- Assignment
For every entry below, give it back exactly and leave out any image.

(Stored data)

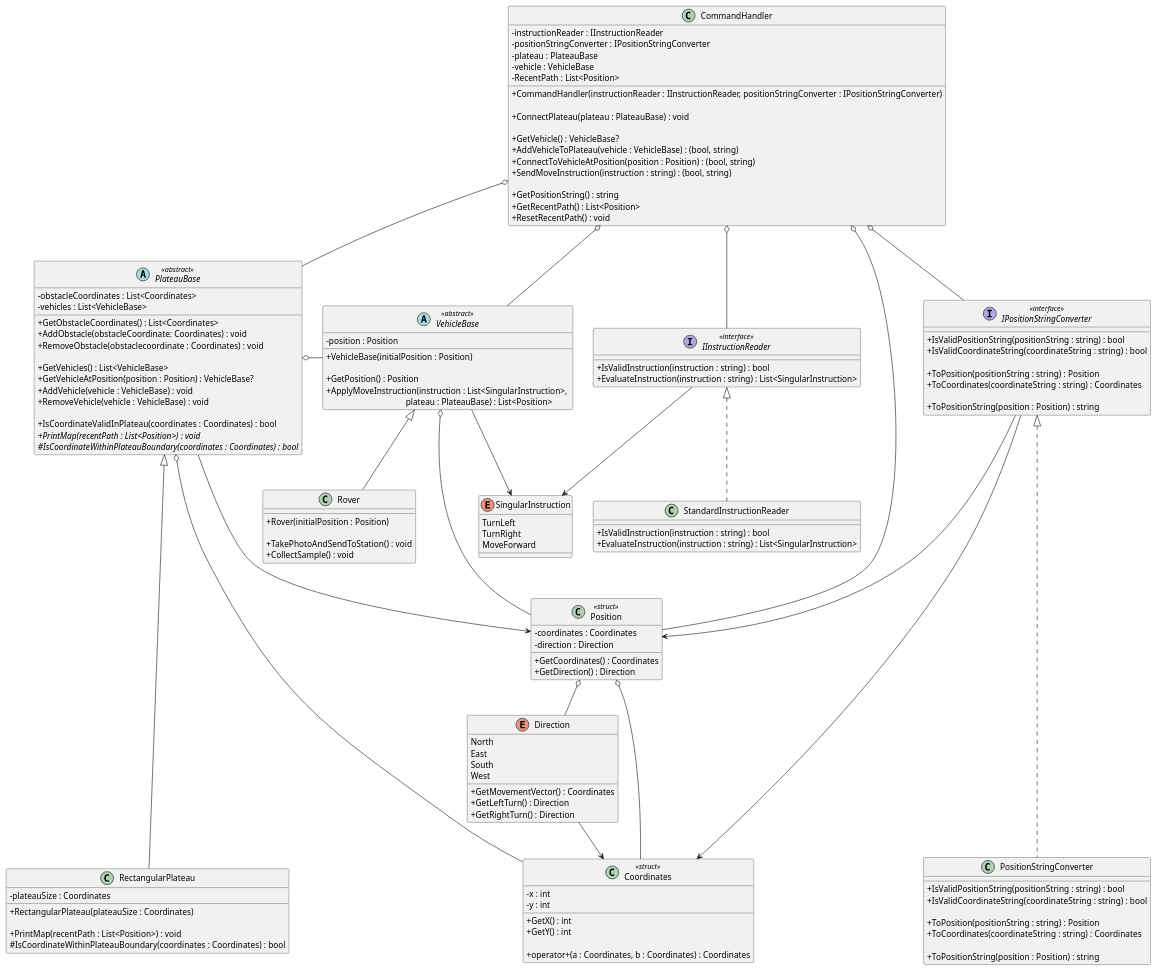
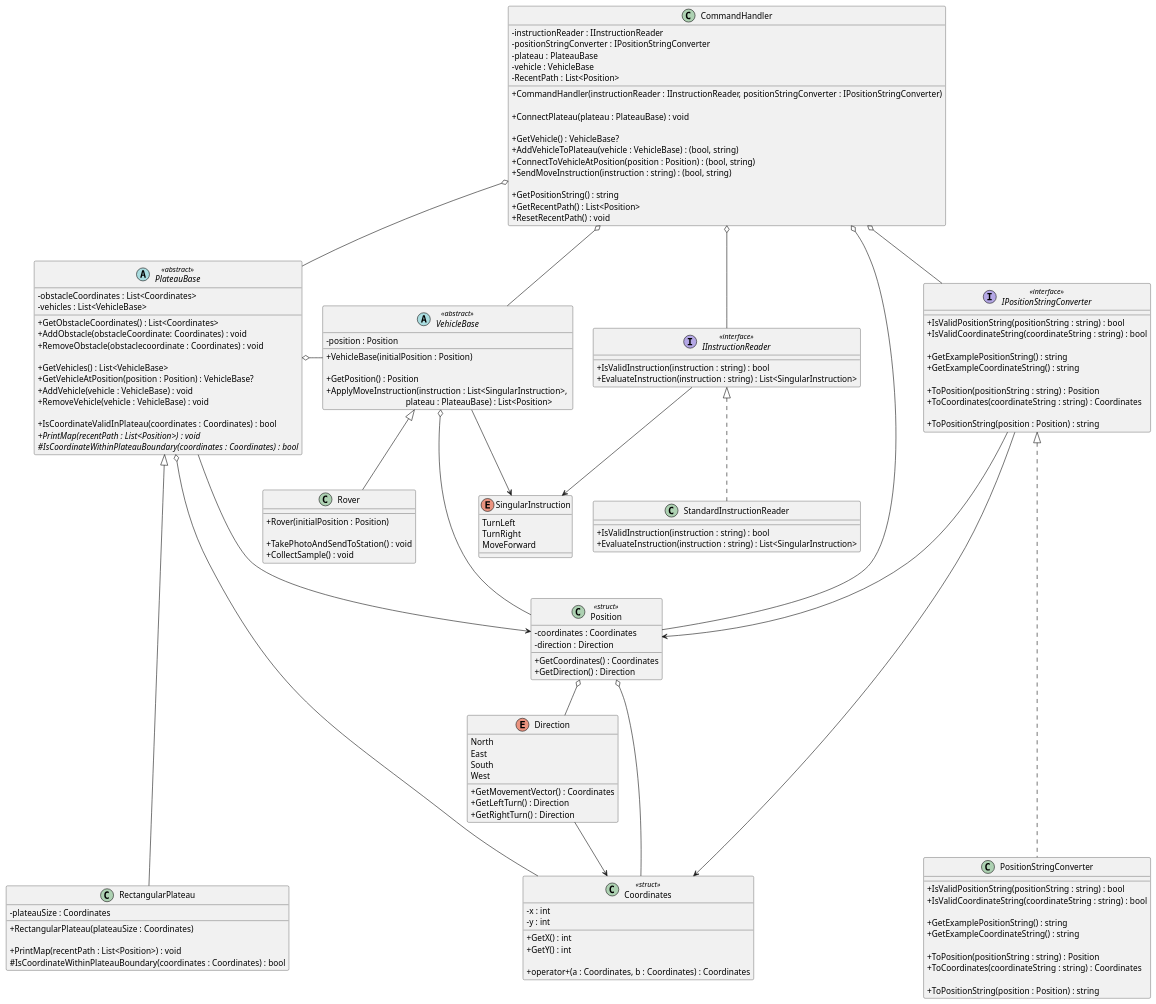
One commit to iamfranco/MarsRoverChallenge changed the diagram in diagrams/MarsRoverChallenge.puml. Above: the diagram before and after it, drawn with PlantUML. The commit also changed 1 other file, not shown here.

Commit message:
UML: add methods to IPositionStringConverter that returns example position and coordinate strings

```diff
--- a/diagrams/MarsRoverChallenge.puml
+++ b/diagrams/MarsRoverChallenge.puml
@@ -1,174 +1,180 @@
 @startuml "Mars Rover Challenge"
 skinparam classAttributeIconSize 0
 
 class CommandHandler
 {
   - instructionReader : IInstructionReader
   - positionStringConverter : IPositionStringConverter
   - plateau : PlateauBase
   - vehicle : VehicleBase
   - RecentPath : List<Position>
 
   + CommandHandler(instructionReader : IInstructionReader, positionStringConverter : IPositionStringConverter)
   
   + ConnectPlateau(plateau : PlateauBase) : void
 
   + GetVehicle() : VehicleBase?
   + AddVehicleToPlateau(vehicle : VehicleBase) : (bool, string)
   + ConnectToVehicleAtPosition(position : Position) : (bool, string)
   + SendMoveInstruction(instruction : string) : (bool, string)
 
   + GetPositionString() : string
   + GetRecentPath() : List<Position>
   + ResetRecentPath() : void
 }
 
 interface IInstructionReader <<interface>>
 {
   + IsValidInstruction(instruction : string) : bool
   + EvaluateInstruction(instruction : string) : List<SingularInstruction>
 }
 
 enum SingularInstruction
 {
   TurnLeft
   TurnRight
   MoveForward
 }
 
 class StandardInstructionReader
 {
   + IsValidInstruction(instruction : string) : bool
   + EvaluateInstruction(instruction : string) : List<SingularInstruction>
 }
 
 abstract PlateauBase <<abstract>>
 {
   - obstacleCoordinates : List<Coordinates>
   - vehicles : List<VehicleBase>
 
   + GetObstacleCoordinates() : List<Coordinates>
   + AddObstacle(obstacleCoordinate: Coordinates) : void
   + RemoveObstacle(obstaclecoordinate : Coordinates) : void
 
   + GetVehicles() : List<VehicleBase>
   + GetVehicleAtPosition(position : Position) : VehicleBase?
   + AddVehicle(vehicle : VehicleBase) : void
   + RemoveVehicle(vehicle : VehicleBase) : void
 
    + IsCoordinateValidInPlateau(coordinates : Coordinates) : bool
   {abstract} + PrintMap(recentPath : List<Position>) : void
   {abstract} # IsCoordinateWithinPlateauBoundary(coordinates : Coordinates) : bool
 }
 
 class RectangularPlateau
 {
   - plateauSize : Coordinates
 
   + RectangularPlateau(plateauSize : Coordinates)
 
   + PrintMap(recentPath : List<Position>) : void
   # IsCoordinateWithinPlateauBoundary(coordinates : Coordinates) : bool
 }
 
 class Coordinates <<struct>>
 {
   - x : int
   - y : int
 
   + GetX() : int
   + GetY() : int
 
   + operator+(a : Coordinates, b : Coordinates) : Coordinates
 }
 
 enum Direction
 {
   North
   East
   South
   West
 
   + GetMovementVector() : Coordinates
   + GetLeftTurn() : Direction
   + GetRightTurn() : Direction
 }
 
 interface IPositionStringConverter <<interface>>
 {
   + IsValidPositionString(positionString : string) : bool
   + IsValidCoordinateString(coordinateString : string) : bool
 
+  + GetExamplePositionString() : string
+  + GetExampleCoordinateString() : string
+
   + ToPosition(positionString : string) : Position
   + ToCoordinates(coordinateString : string) : Coordinates
 
   + ToPositionString(position : Position) : string
 }
 
 class Position <<struct>>
 {
   - coordinates : Coordinates
   - direction : Direction
 
   + GetCoordinates() : Coordinates
   + GetDirection() : Direction
 }
 
 class PositionStringConverter
 {
   + IsValidPositionString(positionString : string) : bool
   + IsValidCoordinateString(coordinateString : string) : bool
+
+  + GetExamplePositionString() : string
+  + GetExampleCoordinateString() : string
 
   + ToPosition(positionString : string) : Position
   + ToCoordinates(coordinateString : string) : Coordinates
 
   + ToPositionString(position : Position) : string
 }
 
 class Rover
 {
   + Rover(initialPosition : Position)
 
   + TakePhotoAndSendToStation() : void
   + CollectSample() : void
 }
 
 abstract VehicleBase <<abstract>>
 {
   - position : Position
 
   + VehicleBase(initialPosition : Position)
 
   + GetPosition() : Position
   + ApplyMoveInstruction(instruction : List<SingularInstruction>, \n\
                                      plateau : PlateauBase) : List<Position>
 }
 
 CommandHandler o-- IInstructionReader
 CommandHandler o-- IPositionStringConverter
 CommandHandler o-- PlateauBase
 CommandHandler o-- VehicleBase
 CommandHandler o---- Position
 
 IInstructionReader --> SingularInstruction
 IInstructionReader <|.. StandardInstructionReader 
 
 VehicleBase <|-- Rover
 VehicleBase --> SingularInstruction
 VehicleBase o--- Position
 
 IPositionStringConverter <|..... PositionStringConverter
 IPositionStringConverter ---> Position
 IPositionStringConverter ---> Coordinates
 
 PlateauBase <|----- RectangularPlateau
 PlateauBase --> Position
 PlateauBase o-- Coordinates
 PlateauBase o- VehicleBase
 
 Direction --> Coordinates 
 
 Position o-- Direction
 Position o-- Coordinates
 
 @enduml
```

- Result of the exercise
One commit to iamfranco/MarsRoverChallenge changed the diagram in diagrams/MarsRoverChallenge.puml. Above: the diagram before and after it, drawn with PlantUML. The commit also changed 1 other file, not shown here.

Commit message:
UML: add methods to IPositionStringConverter that returns example position and coordinate strings

```diff
--- a/diagrams/MarsRoverChallenge.puml
+++ b/diagrams/MarsRoverChallenge.puml
@@ -1,174 +1,180 @@
 @startuml "Mars Rover Challenge"
 skinparam classAttributeIconSize 0
 
 class CommandHandler
 {
   - instructionReader : IInstructionReader
   - positionStringConverter : IPositionStringConverter
   - plateau : PlateauBase
   - vehicle : VehicleBase
   - RecentPath : List<Position>
 
   + CommandHandler(instructionReader : IInstructionReader, positionStringConverter : IPositionStringConverter)
   
   + ConnectPlateau(plateau : PlateauBase) : void
 
   + GetVehicle() : VehicleBase?
   + AddVehicleToPlateau(vehicle : VehicleBase) : (bool, string)
   + ConnectToVehicleAtPosition(position : Position) : (bool, string)
   + SendMoveInstruction(instruction : string) : (bool, string)
 
   + GetPositionString() : string
   + GetRecentPath() : List<Position>
   + ResetRecentPath() : void
 }
 
 interface IInstructionReader <<interface>>
 {
   + IsValidInstruction(instruction : string) : bool
   + EvaluateInstruction(instruction : string) : List<SingularInstruction>
 }
 
 enum SingularInstruction
 {
   TurnLeft
   TurnRight
   MoveForward
 }
 
 class StandardInstructionReader
 {
   + IsValidInstruction(instruction : string) : bool
   + EvaluateInstruction(instruction : string) : List<SingularInstruction>
 }
 
 abstract PlateauBase <<abstract>>
 {
   - obstacleCoordinates : List<Coordinates>
   - vehicles : List<VehicleBase>
 
   + GetObstacleCoordinates() : List<Coordinates>
   + AddObstacle(obstacleCoordinate: Coordinates) : void
   + RemoveObstacle(obstaclecoordinate : Coordinates) : void
 
   + GetVehicles() : List<VehicleBase>
   + GetVehicleAtPosition(position : Position) : VehicleBase?
   + AddVehicle(vehicle : VehicleBase) : void
   + RemoveVehicle(vehicle : VehicleBase) : void
 
    + IsCoordinateValidInPlateau(coordinates : Coordinates) : bool
   {abstract} + PrintMap(recentPath : List<Position>) : void
   {abstract} # IsCoordinateWithinPlateauBoundary(coordinates : Coordinates) : bool
 }
 
 class RectangularPlateau
 {
   - plateauSize : Coordinates
 
   + RectangularPlateau(plateauSize : Coordinates)
 
   + PrintMap(recentPath : List<Position>) : void
   # IsCoordinateWithinPlateauBoundary(coordinates : Coordinates) : bool
 }
 
 class Coordinates <<struct>>
 {
   - x : int
   - y : int
 
   + GetX() : int
   + GetY() : int
 
   + operator+(a : Coordinates, b : Coordinates) : Coordinates
 }
 
 enum Direction
 {
   North
   East
   South
   West
 
   + GetMovementVector() : Coordinates
   + GetLeftTurn() : Direction
   + GetRightTurn() : Direction
 }
 
 interface IPositionStringConverter <<interface>>
 {
   + IsValidPositionString(positionString : string) : bool
   + IsValidCoordinateString(coordinateString : string) : bool
 
+  + GetExamplePositionString() : string
+  + GetExampleCoordinateString() : string
+
   + ToPosition(positionString : string) : Position
   + ToCoordinates(coordinateString : string) : Coordinates
 
   + ToPositionString(position : Position) : string
 }
 
 class Position <<struct>>
 {
   - coordinates : Coordinates
   - direction : Direction
 
   + GetCoordinates() : Coordinates
   + GetDirection() : Direction
 }
 
 class PositionStringConverter
 {
   + IsValidPositionString(positionString : string) : bool
   + IsValidCoordinateString(coordinateString : string) : bool
+
+  + GetExamplePositionString() : string
+  + GetExampleCoordinateString() : string
 
   + ToPosition(positionString : string) : Position
   + ToCoordinates(coordinateString : string) : Coordinates
 
   + ToPositionString(position : Position) : string
 }
 
 class Rover
 {
   + Rover(initialPosition : Position)
 
   + TakePhotoAndSendToStation() : void
   + CollectSample() : void
 }
 
 abstract VehicleBase <<abstract>>
 {
   - position : Position
 
   + VehicleBase(initialPosition : Position)
 
   + GetPosition() : Position
   + ApplyMoveInstruction(instruction : List<SingularInstruction>, \n\
                                      plateau : PlateauBase) : List<Position>
 }
 
 CommandHandler o-- IInstructionReader
 CommandHandler o-- IPositionStringConverter
 CommandHandler o-- PlateauBase
 CommandHandler o-- VehicleBase
 CommandHandler o---- Position
 
 IInstructionReader --> SingularInstruction
 IInstructionReader <|.. StandardInstructionReader 
 
 VehicleBase <|-- Rover
 VehicleBase --> SingularInstruction
 VehicleBase o--- Position
 
 IPositionStringConverter <|..... PositionStringConverter
 IPositionStringConverter ---> Position
 IPositionStringConverter ---> Coordinates
 
 PlateauBase <|----- RectangularPlateau
 PlateauBase --> Position
 PlateauBase o-- Coordinates
 PlateauBase o- VehicleBase
 
 Direction --> Coordinates 
 
 Position o-- Direction
 Position o-- Coordinates
 
 @enduml
```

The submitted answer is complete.